RE: HUNTER S THOMPSON
BY JAKE BERRY
An except from an email to my brother Jon regarding Hunter Thompson and morality:
Thanks for the latest HST info. I know about Steadman's book, but I didn't know about Breakfast with Hunter. I think you're right on target about him. He was not only a visionary in his approach to the art, an innovator in it's practice, but also he was at heart a moralist. Many, even the elite and literati, refuse to acknowledge this because to do so would be to cede ground to someone that was definitely not one of them. It would also expose their hypocrisy. Western culture, the U.S. especially, is incredibly puritanical and doctrinaire. They talk about freedom and liberal democracy and thump their chests while they spout their "values" just like fundamentalists thump their Bibles or Korans. They make more interesting conversation and are less likely to justify their violence in the name of God, but they're just as narrow minded, intolerant and dangerous. Hunter saw straight through all kinds of hypocrisy because it was so alien to him. When he lied he lied straight in your face, did it well and laughed at you when you fell for it. He was aware that he was lying and knew the advantages of a well made lie over a steaming pile of facts that pass for truth. He gets knocked from all sides for his drug abuse, but look at the people who are criticizing him. How many of them are or are long dead as a result of bad diet and / or officially sanctioned drug abuse (i.e. their doctor was their pusher). Like all puritans they hide anything that doesn't conform to the doctrine. Hunter called their bluff. He openly confessed and enjoyed his sins. In other words he admitted to being a flawed human, just like every other human and made it an integral part of his work. So with HST you get the full creature, not the primed and coifed human ready for his or her moment - playing out the charade of progressivism. We make progress in technology. That makes sense. You keep trying to improve your tools for more efficiency, a quicker route to a better result. But we're just plain lying to ourselves if we think we've made moral progress. We've just learned how to hide the beast behind a cloak of civility. We have that leisure because we're at the top of the heap. Most humans have to get what they can get any way they can get it or die. Those are the people we hire to do the dirty work of keeping the gears turning. They take the risks and we buy the product of that risk. The only difference between cold blooded murder and murder by proxy is that the latter doesn't have to hide the corpse and clean the blood out of his clothes. We're all guilty of almost every form of atrocity - even if we don't know we're doing it. Ignorance is no excuse. Hunter refused to be ignorant, but he didn't go soft either. He knew that survival for one often meant death for another, freedom for a few meant slavery for most. That's why people like him and William Burroughs will remain relevant long after the majority of the pulitzer prize winner class have become quaint curiosities.
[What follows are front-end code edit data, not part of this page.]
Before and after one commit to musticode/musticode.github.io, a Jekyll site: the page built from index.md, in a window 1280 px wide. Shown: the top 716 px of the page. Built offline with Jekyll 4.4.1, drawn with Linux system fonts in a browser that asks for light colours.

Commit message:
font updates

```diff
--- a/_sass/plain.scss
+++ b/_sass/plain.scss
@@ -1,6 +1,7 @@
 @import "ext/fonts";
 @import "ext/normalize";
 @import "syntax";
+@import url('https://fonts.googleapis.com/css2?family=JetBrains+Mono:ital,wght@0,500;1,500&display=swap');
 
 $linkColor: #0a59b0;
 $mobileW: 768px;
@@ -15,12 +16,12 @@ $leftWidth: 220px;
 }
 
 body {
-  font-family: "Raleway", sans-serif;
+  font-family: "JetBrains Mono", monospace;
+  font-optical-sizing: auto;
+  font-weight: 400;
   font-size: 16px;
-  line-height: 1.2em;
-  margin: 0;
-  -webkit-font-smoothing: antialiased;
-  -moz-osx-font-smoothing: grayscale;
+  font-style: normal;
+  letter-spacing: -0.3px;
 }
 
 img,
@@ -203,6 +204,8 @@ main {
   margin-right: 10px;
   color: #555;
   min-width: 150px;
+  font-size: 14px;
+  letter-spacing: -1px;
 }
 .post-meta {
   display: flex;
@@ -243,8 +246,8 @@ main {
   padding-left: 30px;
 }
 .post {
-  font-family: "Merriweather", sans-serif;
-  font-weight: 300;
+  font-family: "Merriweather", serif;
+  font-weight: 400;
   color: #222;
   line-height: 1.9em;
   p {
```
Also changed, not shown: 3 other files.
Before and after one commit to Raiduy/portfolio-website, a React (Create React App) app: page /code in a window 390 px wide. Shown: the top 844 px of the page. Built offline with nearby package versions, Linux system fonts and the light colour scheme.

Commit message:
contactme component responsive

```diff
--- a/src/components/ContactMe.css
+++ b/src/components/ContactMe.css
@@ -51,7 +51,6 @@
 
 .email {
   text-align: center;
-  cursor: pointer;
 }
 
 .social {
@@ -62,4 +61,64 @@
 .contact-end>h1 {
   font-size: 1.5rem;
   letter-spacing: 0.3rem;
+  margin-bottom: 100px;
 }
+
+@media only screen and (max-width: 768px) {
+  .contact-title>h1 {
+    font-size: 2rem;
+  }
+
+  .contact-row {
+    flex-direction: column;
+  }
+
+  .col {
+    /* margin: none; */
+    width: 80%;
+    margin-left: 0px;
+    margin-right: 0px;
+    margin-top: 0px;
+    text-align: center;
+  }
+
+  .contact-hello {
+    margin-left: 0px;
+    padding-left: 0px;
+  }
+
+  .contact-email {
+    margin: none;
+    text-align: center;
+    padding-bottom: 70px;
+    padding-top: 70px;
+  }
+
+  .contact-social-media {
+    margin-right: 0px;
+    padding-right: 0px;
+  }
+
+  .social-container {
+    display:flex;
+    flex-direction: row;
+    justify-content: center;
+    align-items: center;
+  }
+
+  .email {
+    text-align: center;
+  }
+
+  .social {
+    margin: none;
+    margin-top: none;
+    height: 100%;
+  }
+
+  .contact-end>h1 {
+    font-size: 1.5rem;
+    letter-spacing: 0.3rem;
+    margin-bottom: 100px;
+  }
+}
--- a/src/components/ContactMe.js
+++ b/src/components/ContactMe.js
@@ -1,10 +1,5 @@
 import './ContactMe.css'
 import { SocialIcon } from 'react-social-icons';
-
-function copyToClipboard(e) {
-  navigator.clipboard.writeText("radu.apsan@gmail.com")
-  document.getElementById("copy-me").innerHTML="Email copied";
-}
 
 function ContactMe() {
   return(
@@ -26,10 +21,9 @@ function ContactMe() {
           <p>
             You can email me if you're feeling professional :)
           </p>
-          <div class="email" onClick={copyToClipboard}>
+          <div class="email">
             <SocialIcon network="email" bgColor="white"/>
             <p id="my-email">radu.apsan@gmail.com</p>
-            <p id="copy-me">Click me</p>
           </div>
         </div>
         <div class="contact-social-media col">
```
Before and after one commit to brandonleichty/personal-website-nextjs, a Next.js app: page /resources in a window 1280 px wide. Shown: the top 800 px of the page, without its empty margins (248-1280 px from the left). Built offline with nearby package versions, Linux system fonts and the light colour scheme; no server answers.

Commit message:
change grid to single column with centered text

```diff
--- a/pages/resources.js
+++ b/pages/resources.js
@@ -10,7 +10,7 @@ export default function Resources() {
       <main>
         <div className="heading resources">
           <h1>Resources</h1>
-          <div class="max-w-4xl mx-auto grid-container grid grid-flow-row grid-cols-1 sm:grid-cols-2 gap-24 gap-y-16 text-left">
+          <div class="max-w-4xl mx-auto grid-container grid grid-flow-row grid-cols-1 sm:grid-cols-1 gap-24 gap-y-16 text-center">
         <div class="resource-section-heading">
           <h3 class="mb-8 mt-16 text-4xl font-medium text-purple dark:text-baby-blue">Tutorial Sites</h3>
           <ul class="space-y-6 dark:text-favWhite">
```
We do what we must to survive. If we can be kind enough to treat one another the way we want to be treated we're far ahead of the devouring pack. That's the most you can expect from humans and that's the most any truly wise human and / or savior ever asked of us. We all fail even to reach that low mark, but the least we can do is admit it and keep trying. Things like religion, politics and what we consume are mere side effects of what is actually happening. Why get tangled up in the side show when you can walk right into the full light of reality and drink your fill - and then some?